Condom as a contraceptive: why you should reconsider

condoms
PHOTO: Oan de Waal

When it comes to condoms, it’s a spiel most of us are all too familiar with. Our parents, teachers and the media have preached to us about how important it is to use them to avoid contracting sexually transmitted infections (STIs) and/or falling pregnant. The question is: how would you react if you knew that condoms had an additional health benefit?

There are people who decide against using condoms for personal reasons and that choice is their right. It is understandable why some avoid them when statistics such as those by LiveScience.com report that condoms have a 15% failure rate. However, according to the same website, the condom is still being used by 85% of sexually active couples to prevent unwanted pregnancies and STIs.

It has been found that condoms keep women healthy. A recent study by the Beijing Friendship Hospital in China set out to determine the connection between non-hormonal contraception methods, such as using a condom or the rhythm method (when couples abstain from sex when pregnancy is most likely to happen based on the woman’s menstrual cycle), and hormonal contraception methods such as the pill and the intrauterine device (IUD) on women’s vaginal reproductive health. This study was conducted in China because of the country’s high percentage of women using contraceptives due to the one-child policy that was adopted by the country in 1979. In the study, there were 164 married and/or sexually active women between the ages of 18 and 45. Of the 164, 72 women used condoms, 57 used IUDs and the remaining 35 used the rhythm method. After dividing the participants into those three categories of contraceptive use, researchers waited until the women were on the 21st or 22nd day of their menstrual cycle and then collected vaginal swabs for testing.

Although a healthy vagina contains a mix of “good” and “bad” bacteria, this study focused on the good bacteria. The bacterium that researchers were mainly focused on was Lactobacillus, described by Rachel Reilly from InsiderOnline.com as “bacteria that dominates the natural flora of the vagina for many women”.

Lactobacillus in the vagina makes the vaginal environment slightly acidic and prevents harmful bacteria from growing in the vagina. The microbes in the good bacteria produce hydrogen peroxide and lactic acid which create what researchers call an “acidic buffer system” that works as a barrier against harmful bacteria that could cause infections.
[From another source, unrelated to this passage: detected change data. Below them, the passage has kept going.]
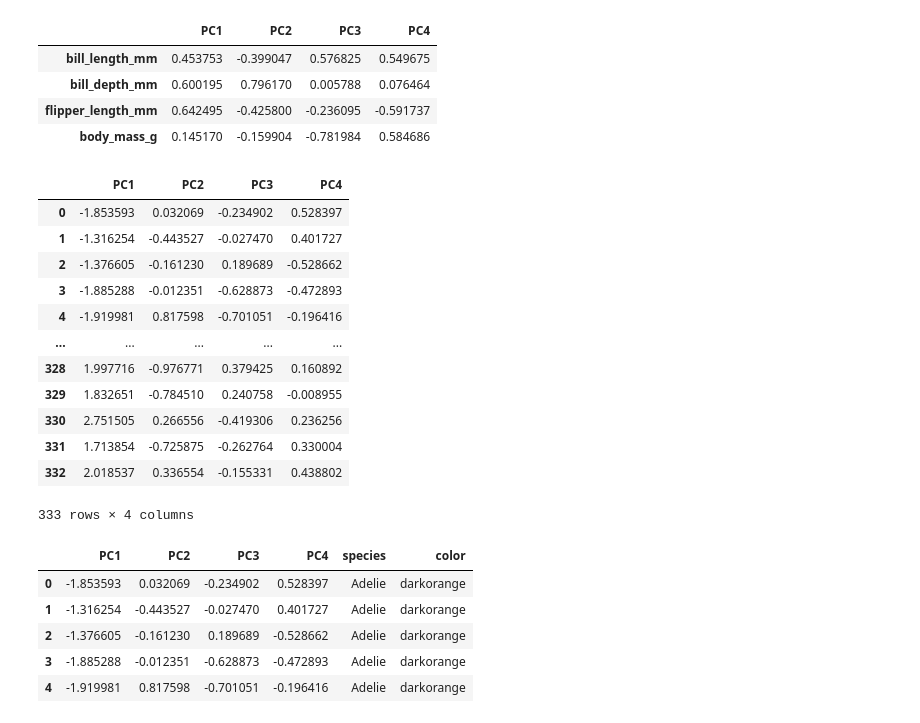
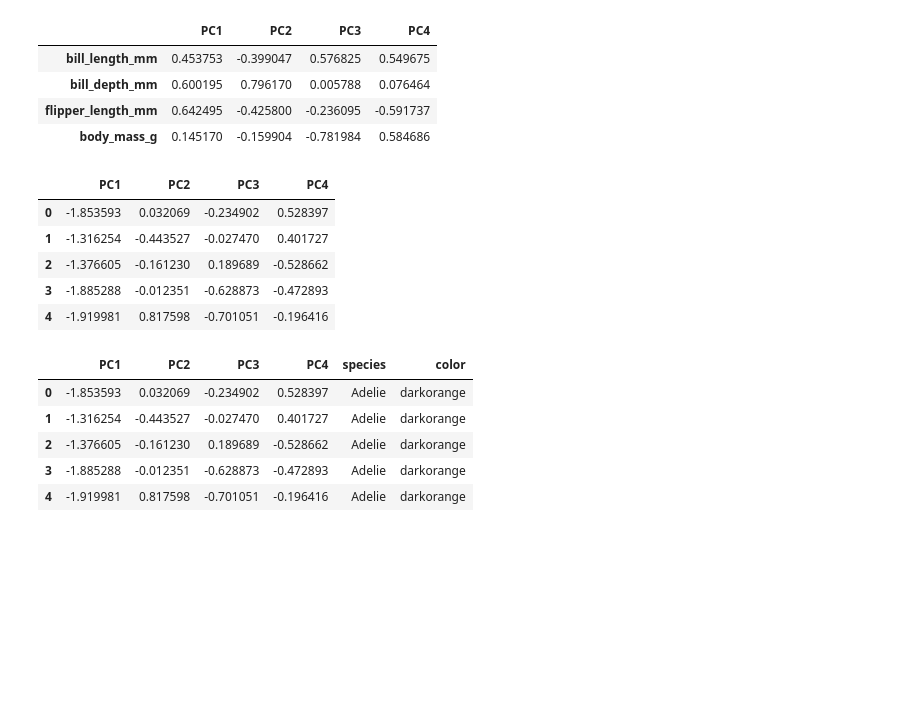
Before and after one commit to ja7174/INDE577, a Jupyter notebook: Lecture 10 - KMC & PCA/Lec 10 - PCA.ipynb, the cells around one changed output. Drawn from its saved outputs; the diff is of its cells as text; code cells hidden in the pictures; blank space fills up the shorter version.

```diff
--- a/Lecture 10 - KMC & PCA/Lec 10 - PCA.ipynb
+++ b/Lecture 10 - KMC & PCA/Lec 10 - PCA.ipynb
@@ -104,30 +104,19 @@ pd.DataFrame(data = pca.components_, columns = labels, index = ["bill_length_mm"
 | body_mass_g | 0.145170 | -0.159904 | -0.781984 | 0.584686 |
 # %%
 # we use pca.transform to see how our data looks like in the new coordinate system
-
 # this will be used later to plot our data in the first two coordinates PC1, PC2
 
 pca_data = pca.transform(scaled_X)
-
 pca_df = pd.DataFrame(pca_data, columns = labels)
 
-len(pca_df)
-len(df.species)
-pca_df
+pca_df.head()
 # %% [output]
 |  | PC1 | PC2 | PC3 | PC4 |
 | 0 | -1.853593 | 0.032069 | -0.234902 | 0.528397 |
 | 1 | -1.316254 | -0.443527 | -0.027470 | 0.401727 |
 | 2 | -1.376605 | -0.161230 | 0.189689 | -0.528662 |
 | 3 | -1.885288 | -0.012351 | -0.628873 | -0.472893 |
 | 4 | -1.919981 | 0.817598 | -0.701051 | -0.196416 |
-| ... | ... | ... | ... | ... |
-| 328 | 1.997716 | -0.976771 | 0.379425 | 0.160892 |
-| 329 | 1.832651 | -0.784510 | 0.240758 | -0.008955 |
-| 330 | 2.751505 | 0.266556 | -0.419306 | 0.236256 |
-| 331 | 1.713854 | -0.725875 | -0.262764 | 0.330004 |
-| 332 | 2.018537 | 0.336554 | -0.155331 | 0.438802 |
-333 rows × 4 columns
 # %%
 # we add to the previous table the labels for each penguin
 pca_df['species'] = y
```
Also changed, not shown: parts of 6 cells of this notebook, 1 other file.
By blocking out harmful bacteria, the vagina can maintain an average pH acidity level of 4.5. The Lactobacillus bacterium is said to help prevent the outburst of bacterial vaginosis, which occurs when there is an imbalance of good and bad bacteria in the vagina, resulting in itchiness, abnormal vaginal discharge and a “fishy” odour. According to Megan Gannon, the news editor of LiveScience.com, good bacteria, such as Lactobacilli, have even shown to decrease a woman’s chances of contracting HIV.

In the study, researchers found that the level of Lactobacillus was predominantly higher in the women who used condoms as a form of contraceptive as opposed to those who used IUDs and the rhythm method.

Unprotected sexual activity can throw off the pH balance of the vaginal environment since semen has a pH level of 7 to 8, a number which decreases the acidity level in the vagina. Although the condom itself has not shown to provide good bacteria, it does ensure that a woman’s vagina maintains its required natural acidity level to be healthy.

Published: Perdeby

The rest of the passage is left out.